Guattari in conversation with the editor.

 Felix Guattari in a weird conversation with this editor


Amiri Baraka (1934-2014): Poet-Playwright-Activist Shaped Revolutionary Politics, Black Culture


NERMEEN SHAIKH: —how other leaders in the black community responded to him?

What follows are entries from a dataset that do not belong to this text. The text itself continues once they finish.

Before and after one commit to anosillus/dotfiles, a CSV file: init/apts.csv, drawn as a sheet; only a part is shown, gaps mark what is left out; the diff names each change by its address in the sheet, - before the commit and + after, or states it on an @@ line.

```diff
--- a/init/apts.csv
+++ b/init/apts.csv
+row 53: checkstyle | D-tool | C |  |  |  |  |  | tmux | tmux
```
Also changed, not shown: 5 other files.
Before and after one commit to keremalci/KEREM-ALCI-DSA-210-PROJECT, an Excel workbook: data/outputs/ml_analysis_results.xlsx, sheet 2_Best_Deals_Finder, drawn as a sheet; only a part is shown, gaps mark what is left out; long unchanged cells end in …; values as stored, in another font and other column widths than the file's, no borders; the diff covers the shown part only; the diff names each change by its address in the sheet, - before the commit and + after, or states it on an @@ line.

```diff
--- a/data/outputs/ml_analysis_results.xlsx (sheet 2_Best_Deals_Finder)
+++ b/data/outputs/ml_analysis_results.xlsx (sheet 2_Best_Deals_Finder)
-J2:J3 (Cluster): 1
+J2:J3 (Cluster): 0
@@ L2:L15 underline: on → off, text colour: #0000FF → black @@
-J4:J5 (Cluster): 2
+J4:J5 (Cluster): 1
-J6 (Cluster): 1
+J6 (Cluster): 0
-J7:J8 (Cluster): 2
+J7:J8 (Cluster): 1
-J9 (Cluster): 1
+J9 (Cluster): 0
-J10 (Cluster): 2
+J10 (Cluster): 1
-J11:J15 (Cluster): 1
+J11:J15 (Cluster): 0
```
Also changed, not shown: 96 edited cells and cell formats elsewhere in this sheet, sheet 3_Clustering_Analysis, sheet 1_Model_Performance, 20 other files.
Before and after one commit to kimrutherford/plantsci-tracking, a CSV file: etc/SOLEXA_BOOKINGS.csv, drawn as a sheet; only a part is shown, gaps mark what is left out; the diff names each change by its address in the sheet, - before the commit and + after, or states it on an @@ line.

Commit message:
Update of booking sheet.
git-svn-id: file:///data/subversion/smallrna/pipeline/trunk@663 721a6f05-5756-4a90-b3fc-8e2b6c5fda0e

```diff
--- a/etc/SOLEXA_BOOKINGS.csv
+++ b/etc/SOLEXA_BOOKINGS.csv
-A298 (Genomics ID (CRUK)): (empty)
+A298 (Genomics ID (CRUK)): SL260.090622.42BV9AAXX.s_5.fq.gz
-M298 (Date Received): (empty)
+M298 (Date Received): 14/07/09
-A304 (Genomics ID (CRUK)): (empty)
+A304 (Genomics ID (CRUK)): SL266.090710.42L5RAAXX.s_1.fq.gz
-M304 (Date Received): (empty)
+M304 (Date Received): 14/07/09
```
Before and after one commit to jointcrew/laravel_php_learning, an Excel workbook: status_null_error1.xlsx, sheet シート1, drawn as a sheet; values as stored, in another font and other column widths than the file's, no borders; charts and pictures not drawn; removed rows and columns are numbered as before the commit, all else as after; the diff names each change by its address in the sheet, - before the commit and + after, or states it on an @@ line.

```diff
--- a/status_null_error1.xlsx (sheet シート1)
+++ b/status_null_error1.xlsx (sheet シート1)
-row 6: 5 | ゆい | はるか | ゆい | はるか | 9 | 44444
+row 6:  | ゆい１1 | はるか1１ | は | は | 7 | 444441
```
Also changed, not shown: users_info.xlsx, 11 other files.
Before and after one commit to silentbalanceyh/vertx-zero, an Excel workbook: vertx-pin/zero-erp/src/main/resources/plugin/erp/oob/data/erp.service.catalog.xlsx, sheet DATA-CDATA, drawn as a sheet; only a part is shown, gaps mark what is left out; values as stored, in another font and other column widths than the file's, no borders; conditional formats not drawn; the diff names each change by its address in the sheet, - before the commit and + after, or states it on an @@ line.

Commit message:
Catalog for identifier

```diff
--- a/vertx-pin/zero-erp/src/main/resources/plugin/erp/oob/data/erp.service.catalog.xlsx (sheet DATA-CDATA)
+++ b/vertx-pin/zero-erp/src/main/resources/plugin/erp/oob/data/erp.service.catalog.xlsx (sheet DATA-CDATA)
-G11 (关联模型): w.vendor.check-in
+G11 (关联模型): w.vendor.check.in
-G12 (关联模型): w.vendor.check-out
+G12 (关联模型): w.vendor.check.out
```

LARRY HAMM: Well, first of all, it’s important for people to understand that Baraka did not make this change suddenly. First and foremost, Baraka pointed young people like me to Africa and to African leaders, revolutionary leaders like Kwame Nkrumah, like Amílcar Cabral in Guinea-Bissau, like Samora Machel in Mozambique, like Mwalimu Julius Nyerere in Tanzania. You cannot read these people and not eventually move to the left, because many of them either call themselves socialists, Marxists or Marxist-Leninists. So, Baraka and the members of the Committee for a Unified Newark, members of the Congress of African People, were studying these people. So, for me, from an intellectual point of view, it’s almost inevitable that they would move in that direction. And early on, I can remember, you know, Baraka followed a brand of black nationalism called Kawaida. But I can remember when the poster came out that condensed Kawaida down to the three cutting edges: black nationalism, pan-Africanism and revolutionary socialism. And that was as early as 1972, I believe.

KOMOZI WOODARD: He was way ahead. He was way ahead.

_________________________________ Catch up O you molecular song________'the great white stomach     which yet rules  and tries to digest the world'_____Amiri Baraka  ______ _________________________________Poetry is a way of Life. Amiri lived that life the way he saw fit ~ many readers/ auditors and fit ~ _______________________________________




Stop Watching Us:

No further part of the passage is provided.